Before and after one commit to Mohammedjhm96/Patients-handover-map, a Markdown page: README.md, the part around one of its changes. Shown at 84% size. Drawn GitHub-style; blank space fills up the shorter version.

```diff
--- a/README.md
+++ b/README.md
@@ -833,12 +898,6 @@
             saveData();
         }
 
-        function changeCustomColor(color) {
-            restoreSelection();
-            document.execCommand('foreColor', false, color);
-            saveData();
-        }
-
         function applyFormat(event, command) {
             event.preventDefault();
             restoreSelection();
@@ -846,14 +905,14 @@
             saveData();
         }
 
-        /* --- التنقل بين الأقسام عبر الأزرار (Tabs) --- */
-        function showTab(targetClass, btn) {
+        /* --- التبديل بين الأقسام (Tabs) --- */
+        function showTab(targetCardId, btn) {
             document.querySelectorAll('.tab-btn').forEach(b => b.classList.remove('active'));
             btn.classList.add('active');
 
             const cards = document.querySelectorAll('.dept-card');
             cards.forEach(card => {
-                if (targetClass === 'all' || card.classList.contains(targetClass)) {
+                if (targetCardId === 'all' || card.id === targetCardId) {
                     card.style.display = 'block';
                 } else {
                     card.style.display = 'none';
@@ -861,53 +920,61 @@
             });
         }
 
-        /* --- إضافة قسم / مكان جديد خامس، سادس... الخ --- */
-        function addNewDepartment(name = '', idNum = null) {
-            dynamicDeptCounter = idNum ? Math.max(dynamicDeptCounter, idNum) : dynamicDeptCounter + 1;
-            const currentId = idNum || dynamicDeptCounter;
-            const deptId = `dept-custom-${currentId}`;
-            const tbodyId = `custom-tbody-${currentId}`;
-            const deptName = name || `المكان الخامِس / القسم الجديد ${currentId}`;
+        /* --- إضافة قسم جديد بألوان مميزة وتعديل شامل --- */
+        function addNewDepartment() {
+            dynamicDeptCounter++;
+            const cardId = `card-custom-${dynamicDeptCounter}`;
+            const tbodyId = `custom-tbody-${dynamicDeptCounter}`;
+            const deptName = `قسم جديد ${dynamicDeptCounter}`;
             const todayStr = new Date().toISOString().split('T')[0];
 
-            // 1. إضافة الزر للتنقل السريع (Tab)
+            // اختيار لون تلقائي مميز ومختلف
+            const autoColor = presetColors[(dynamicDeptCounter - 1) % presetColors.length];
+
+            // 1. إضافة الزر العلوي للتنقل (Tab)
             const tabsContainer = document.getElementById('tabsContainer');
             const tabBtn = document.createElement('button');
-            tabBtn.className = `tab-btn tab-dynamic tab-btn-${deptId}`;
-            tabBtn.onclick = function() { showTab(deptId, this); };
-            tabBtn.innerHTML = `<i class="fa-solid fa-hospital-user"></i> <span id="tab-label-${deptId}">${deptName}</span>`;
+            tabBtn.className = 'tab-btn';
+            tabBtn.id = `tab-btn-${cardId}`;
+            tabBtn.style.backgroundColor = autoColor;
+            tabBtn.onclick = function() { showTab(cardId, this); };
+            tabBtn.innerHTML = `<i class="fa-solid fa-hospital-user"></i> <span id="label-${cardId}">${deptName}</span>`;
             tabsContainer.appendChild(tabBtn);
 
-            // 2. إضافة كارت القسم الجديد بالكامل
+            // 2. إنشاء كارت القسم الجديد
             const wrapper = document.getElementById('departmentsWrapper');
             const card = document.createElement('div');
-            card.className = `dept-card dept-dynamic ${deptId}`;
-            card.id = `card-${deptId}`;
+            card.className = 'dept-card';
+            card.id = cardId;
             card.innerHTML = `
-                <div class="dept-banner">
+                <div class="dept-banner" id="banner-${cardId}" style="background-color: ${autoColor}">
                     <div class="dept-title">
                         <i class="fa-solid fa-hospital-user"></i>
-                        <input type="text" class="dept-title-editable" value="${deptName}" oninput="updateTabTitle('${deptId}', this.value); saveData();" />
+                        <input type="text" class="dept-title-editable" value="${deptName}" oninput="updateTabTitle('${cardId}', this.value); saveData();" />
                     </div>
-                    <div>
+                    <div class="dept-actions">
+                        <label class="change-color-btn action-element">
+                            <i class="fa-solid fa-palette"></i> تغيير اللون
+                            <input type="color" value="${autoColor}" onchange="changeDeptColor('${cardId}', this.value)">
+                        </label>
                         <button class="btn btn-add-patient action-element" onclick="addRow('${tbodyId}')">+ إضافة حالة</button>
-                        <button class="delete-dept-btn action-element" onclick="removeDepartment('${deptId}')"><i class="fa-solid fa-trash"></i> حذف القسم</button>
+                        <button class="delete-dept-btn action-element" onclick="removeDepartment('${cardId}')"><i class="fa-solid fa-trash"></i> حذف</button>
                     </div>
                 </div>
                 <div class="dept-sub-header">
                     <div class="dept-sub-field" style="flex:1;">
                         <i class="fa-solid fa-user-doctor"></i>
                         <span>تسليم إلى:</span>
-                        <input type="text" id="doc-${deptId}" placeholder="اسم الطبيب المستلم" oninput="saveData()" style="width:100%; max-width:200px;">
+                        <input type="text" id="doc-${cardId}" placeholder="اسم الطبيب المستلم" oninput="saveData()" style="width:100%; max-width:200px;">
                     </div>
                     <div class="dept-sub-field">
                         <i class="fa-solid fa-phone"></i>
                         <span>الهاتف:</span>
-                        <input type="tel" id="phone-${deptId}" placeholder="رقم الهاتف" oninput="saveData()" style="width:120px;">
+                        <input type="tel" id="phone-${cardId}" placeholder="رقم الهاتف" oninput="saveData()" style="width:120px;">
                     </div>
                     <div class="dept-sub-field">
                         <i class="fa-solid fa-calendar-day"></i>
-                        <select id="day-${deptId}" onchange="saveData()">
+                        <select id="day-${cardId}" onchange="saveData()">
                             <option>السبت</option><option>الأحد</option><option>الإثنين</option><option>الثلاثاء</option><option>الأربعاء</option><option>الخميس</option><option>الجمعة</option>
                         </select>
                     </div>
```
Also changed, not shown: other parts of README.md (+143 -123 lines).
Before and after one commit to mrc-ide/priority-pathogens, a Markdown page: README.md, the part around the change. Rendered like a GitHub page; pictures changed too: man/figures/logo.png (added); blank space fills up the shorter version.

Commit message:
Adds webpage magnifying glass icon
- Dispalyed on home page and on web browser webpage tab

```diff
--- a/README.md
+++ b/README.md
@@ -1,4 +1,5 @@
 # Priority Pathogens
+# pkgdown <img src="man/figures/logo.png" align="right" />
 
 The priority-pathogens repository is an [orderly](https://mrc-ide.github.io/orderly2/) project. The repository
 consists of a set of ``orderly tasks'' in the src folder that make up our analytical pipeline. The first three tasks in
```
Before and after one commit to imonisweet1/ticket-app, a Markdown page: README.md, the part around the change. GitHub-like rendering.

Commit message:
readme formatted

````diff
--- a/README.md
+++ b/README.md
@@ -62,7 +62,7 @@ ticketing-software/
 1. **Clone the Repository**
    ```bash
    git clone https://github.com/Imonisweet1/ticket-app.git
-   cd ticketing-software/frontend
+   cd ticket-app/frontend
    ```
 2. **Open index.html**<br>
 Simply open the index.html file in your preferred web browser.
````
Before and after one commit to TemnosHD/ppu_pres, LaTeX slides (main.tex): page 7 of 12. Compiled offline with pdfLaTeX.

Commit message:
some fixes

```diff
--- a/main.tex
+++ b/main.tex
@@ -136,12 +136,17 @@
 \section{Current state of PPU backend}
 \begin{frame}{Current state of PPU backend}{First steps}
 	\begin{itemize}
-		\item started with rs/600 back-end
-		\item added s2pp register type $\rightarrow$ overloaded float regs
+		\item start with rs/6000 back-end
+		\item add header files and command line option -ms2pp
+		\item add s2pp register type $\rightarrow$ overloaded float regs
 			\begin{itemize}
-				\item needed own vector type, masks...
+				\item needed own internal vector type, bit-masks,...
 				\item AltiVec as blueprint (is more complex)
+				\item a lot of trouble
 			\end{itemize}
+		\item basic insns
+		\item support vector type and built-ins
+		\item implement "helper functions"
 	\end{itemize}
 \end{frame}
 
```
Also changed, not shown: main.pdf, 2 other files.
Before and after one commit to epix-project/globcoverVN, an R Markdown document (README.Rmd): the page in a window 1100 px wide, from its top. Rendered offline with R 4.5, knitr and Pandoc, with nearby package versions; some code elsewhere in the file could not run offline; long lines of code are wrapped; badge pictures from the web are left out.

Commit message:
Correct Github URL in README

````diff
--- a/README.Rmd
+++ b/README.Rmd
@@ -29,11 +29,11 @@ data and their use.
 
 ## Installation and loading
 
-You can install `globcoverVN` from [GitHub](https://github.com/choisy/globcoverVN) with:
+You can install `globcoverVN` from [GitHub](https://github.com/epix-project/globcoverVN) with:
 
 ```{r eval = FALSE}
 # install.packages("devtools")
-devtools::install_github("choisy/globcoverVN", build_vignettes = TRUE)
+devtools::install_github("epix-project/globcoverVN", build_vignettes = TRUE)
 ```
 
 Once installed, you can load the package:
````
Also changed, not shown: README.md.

================

◆ Exercise aim:
Would you please copy every line from the listing above that contains the word "solid"?

◆ Solved exercise:
-            tabBtn.innerHTML = `<i class="fa-solid fa-hospital-user"></i> <span id="tab-label-${deptId}">${deptName}</span>`;
+            tabBtn.innerHTML = `<i class="fa-solid fa-hospital-user"></i> <span id="label-${cardId}">${deptName}</span>`;
                         <i class="fa-solid fa-hospital-user"></i>
+                            <i class="fa-solid fa-palette"></i> تغيير اللون
-                        <button class="delete-dept-btn action-element" onclick="removeDepartment('${deptId}')"><i class="fa-solid fa-trash"></i> حذف القسم</button>
+                        <button class="delete-dept-btn action-element" onclick="removeDepartment('${cardId}')"><i class="fa-solid fa-trash"></i> حذف</button>
                         <i class="fa-solid fa-user-doctor"></i>
                         <i class="fa-solid fa-phone"></i>
                         <i class="fa-solid fa-calendar-day"></i>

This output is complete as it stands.